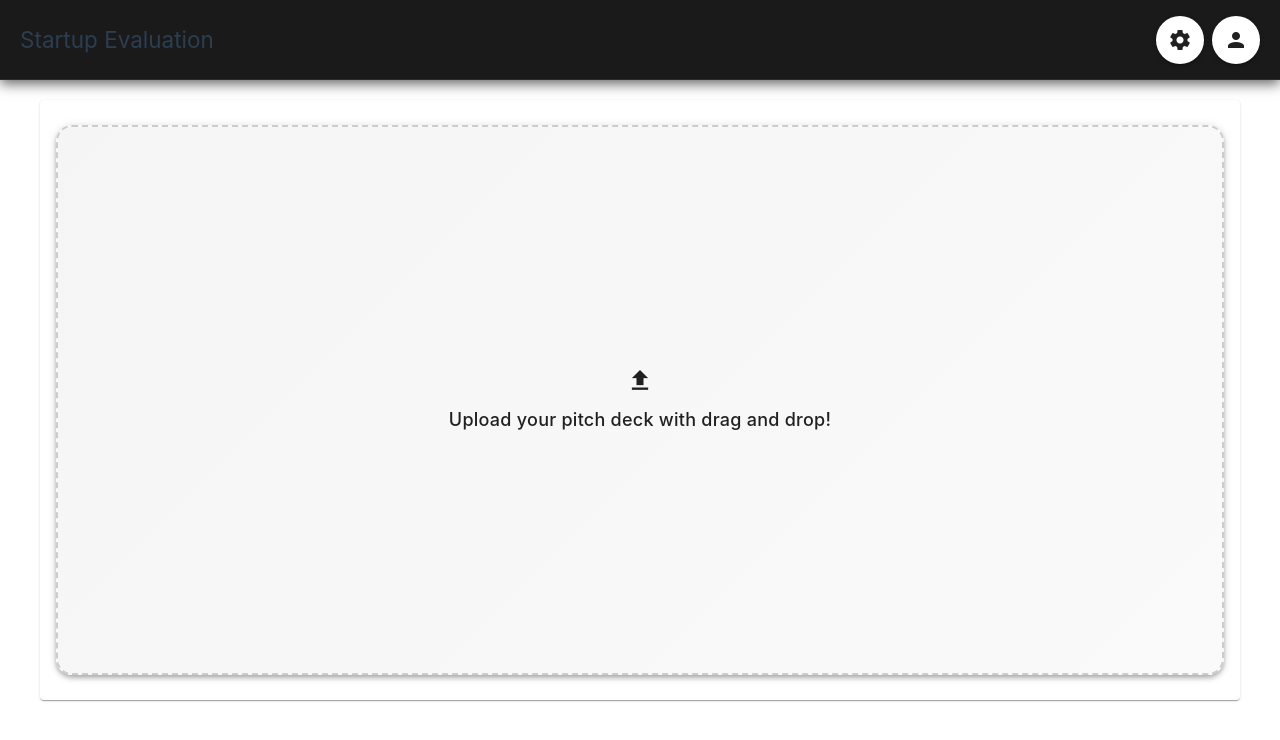
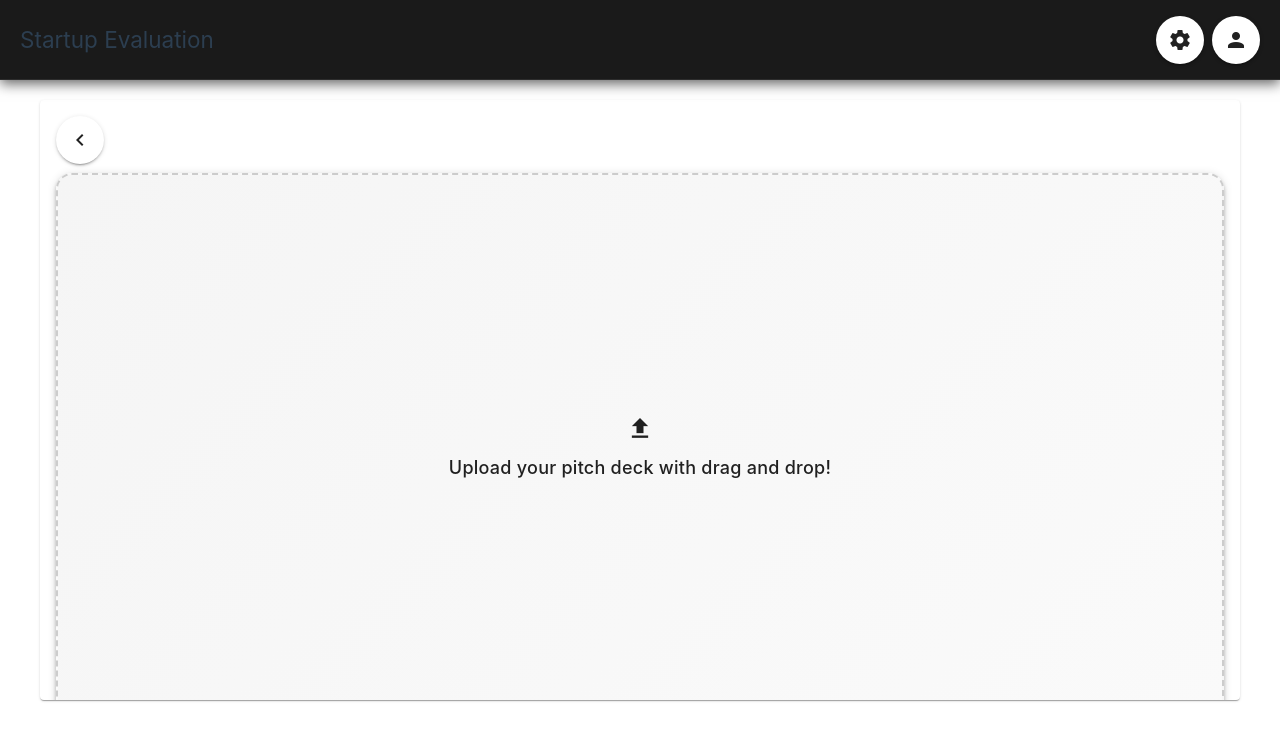
Before and after one commit to alex1431999/QHack-Frontend, a Vue app: page / in a window 1280 px wide. Shown: the top 740 px of the page. Built offline with nearby package versions, Linux system fonts and the light colour scheme.

Commit message:
feat: add back button

```diff
--- a/src/views/Evaluation.vue
+++ b/src/views/Evaluation.vue
@@ -21,6 +21,7 @@ async function onUpload(file: File) {
 <template>
   <v-card width="1200px" height="600px">
     <v-card-text class="h-100">
+      <v-btn icon="mdi-chevron-left"></v-btn>
       <div class="d-flex align-center justify-center mt-auto mb-auto h-100">
         <Loader v-if="isLoading"></Loader>
         <UploadPitchDeck v-if="pitchDeck === null" @upload="onUpload" />
```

┄┄┄┄┄┄┄┄┄┄

Problem details: If a line in the data contains the string "class", count it, then give the total and nothing else.

Expected output: 2